The chickadees are in full throat today, said Blurtso. No, said Pablo, those are blackbirds you hear. Really? said Blurtso. Well… how about that one… now that was a chickadee! No, said Pablo, that was a kingfisher. Really, said Blurtso, a kingfisher? Wow… it sure sounded like a chickadee… hold it… hold it…how about that one… now that was a chickadee! No, said Pablo, that was a red-tailed hawk. A red-tailed hawk? said Blurtso. Hmm, he must have been imitating a chickadee… hold it… hold it… how about that one! That was the most unmistakable chickadee I’ve ever heard! No, said Pablo, that was a duck. Remarkable, said Blurtso. What about that, was that a kingfisher? No, said Pablo. A blackbird? No, said Pablo. A red-tailed hawk? No, said Pablo. A duck? No, said Pablo. A chickadee? No, said Pablo. I give up, said Blurtso, what was it? That, said Pablo, was my stomach growling.
Why do humans, said Blurtso, interfere with nature?
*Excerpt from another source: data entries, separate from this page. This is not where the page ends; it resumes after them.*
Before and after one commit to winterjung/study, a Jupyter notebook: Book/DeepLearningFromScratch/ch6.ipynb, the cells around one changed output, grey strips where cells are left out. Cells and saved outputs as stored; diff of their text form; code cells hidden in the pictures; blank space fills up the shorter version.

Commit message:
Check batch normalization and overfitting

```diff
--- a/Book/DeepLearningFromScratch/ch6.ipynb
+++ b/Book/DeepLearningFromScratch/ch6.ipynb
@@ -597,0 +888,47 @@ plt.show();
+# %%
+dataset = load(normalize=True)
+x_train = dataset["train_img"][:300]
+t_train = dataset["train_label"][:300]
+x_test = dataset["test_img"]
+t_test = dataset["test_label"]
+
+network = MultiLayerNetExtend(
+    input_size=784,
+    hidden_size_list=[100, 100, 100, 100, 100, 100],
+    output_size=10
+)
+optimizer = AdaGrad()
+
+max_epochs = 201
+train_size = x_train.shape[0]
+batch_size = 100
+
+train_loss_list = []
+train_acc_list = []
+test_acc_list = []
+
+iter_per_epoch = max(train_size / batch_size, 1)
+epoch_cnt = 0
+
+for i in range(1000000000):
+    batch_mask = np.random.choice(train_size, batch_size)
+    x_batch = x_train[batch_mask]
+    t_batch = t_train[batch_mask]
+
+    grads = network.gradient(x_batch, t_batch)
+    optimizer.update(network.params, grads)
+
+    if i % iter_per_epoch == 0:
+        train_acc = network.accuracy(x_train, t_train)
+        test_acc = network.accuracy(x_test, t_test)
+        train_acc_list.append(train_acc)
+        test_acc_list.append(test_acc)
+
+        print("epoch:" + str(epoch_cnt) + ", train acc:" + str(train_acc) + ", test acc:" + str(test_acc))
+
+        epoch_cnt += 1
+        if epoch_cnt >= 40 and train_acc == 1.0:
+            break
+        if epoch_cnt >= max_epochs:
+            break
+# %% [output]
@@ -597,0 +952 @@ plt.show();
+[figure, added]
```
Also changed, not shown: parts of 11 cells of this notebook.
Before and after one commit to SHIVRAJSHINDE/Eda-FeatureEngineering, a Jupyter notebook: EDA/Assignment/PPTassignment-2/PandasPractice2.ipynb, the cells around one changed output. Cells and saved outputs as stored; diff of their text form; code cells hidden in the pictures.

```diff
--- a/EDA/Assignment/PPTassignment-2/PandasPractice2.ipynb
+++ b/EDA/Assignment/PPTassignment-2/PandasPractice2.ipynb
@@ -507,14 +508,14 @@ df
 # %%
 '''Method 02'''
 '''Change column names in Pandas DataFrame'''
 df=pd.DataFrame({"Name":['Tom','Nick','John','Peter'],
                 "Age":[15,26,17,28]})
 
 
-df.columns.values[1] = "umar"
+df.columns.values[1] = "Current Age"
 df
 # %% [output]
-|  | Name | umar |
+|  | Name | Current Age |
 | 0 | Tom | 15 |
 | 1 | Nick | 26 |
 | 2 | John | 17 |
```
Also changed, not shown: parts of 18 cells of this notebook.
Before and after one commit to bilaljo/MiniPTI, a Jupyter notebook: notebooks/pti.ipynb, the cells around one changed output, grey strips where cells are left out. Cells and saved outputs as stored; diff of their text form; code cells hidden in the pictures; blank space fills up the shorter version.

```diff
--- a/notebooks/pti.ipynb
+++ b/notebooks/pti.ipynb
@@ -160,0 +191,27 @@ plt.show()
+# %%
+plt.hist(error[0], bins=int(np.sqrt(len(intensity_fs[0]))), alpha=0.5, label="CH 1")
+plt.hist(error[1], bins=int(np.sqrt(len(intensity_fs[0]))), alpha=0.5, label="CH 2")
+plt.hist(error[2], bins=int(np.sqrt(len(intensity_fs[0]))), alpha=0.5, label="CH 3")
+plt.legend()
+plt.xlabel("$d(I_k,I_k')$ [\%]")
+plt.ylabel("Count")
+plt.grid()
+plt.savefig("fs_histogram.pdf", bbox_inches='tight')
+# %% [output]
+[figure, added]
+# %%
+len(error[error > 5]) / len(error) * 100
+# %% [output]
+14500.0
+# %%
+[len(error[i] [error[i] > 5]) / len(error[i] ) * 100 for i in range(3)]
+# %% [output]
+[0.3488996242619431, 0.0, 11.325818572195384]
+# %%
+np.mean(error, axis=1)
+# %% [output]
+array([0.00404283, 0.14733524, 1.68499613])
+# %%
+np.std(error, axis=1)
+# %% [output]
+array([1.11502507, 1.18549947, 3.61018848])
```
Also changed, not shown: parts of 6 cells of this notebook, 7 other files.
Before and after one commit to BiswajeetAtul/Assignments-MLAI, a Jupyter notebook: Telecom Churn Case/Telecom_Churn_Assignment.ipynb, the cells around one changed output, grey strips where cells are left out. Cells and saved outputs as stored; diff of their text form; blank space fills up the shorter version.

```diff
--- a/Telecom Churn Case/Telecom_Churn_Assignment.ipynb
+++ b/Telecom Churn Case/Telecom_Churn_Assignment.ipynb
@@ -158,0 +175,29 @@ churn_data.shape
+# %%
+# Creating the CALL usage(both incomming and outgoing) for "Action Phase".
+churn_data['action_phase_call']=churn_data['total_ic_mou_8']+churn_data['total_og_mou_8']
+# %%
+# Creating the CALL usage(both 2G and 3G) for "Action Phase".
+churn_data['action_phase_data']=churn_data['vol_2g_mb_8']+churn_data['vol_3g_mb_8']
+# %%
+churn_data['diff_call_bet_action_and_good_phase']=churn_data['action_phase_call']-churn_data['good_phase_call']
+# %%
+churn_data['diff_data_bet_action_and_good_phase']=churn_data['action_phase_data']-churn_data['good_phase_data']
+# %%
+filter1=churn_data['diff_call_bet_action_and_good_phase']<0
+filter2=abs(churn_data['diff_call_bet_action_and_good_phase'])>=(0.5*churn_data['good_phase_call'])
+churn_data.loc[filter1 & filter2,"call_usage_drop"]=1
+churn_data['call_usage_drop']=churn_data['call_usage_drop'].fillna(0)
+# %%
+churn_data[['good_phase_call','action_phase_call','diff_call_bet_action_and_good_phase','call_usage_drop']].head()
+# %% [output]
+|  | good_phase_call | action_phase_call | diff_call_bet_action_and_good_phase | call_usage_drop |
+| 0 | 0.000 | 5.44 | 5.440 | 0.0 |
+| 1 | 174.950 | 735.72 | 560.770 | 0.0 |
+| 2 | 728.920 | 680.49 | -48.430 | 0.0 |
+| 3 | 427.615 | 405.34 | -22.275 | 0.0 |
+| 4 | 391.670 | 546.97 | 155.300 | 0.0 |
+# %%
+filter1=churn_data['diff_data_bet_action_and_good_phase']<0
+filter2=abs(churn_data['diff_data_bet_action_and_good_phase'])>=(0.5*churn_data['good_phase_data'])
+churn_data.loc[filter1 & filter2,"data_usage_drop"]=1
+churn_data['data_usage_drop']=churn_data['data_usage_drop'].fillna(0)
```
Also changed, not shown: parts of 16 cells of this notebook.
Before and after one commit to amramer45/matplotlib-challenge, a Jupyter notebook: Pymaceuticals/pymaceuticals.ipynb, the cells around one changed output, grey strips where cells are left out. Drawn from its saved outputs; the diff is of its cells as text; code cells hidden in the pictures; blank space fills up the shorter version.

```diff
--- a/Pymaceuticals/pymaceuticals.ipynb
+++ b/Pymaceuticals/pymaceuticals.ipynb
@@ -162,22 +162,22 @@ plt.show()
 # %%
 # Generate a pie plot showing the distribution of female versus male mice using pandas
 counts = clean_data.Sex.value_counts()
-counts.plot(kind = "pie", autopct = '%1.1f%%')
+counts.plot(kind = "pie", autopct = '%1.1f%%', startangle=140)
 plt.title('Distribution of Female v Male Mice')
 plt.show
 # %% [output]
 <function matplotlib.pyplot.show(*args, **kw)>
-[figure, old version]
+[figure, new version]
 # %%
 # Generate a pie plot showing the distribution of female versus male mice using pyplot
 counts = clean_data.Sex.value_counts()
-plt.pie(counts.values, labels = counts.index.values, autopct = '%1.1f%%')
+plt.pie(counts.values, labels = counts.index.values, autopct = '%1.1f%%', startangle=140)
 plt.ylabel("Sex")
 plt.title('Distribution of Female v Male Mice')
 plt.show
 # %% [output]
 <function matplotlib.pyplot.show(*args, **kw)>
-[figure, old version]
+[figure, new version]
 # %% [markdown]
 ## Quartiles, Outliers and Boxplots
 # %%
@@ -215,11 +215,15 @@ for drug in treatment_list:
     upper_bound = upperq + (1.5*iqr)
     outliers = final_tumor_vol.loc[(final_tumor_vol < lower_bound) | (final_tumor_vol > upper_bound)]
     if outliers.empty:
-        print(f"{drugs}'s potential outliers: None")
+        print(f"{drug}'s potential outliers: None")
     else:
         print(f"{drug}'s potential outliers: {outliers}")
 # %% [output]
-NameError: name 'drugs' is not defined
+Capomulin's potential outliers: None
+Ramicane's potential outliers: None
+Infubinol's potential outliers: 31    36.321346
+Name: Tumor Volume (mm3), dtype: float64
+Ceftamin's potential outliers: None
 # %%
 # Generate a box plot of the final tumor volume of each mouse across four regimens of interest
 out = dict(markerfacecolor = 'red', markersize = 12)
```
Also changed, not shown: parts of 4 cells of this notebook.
Humans, said Pablo, are creatures of nature, and as creatures of nature they inevitably act naturally, so their conscious interference in nature must be working in the interests of nature, even if that interference turns out to be nature’s way of eliminating humans.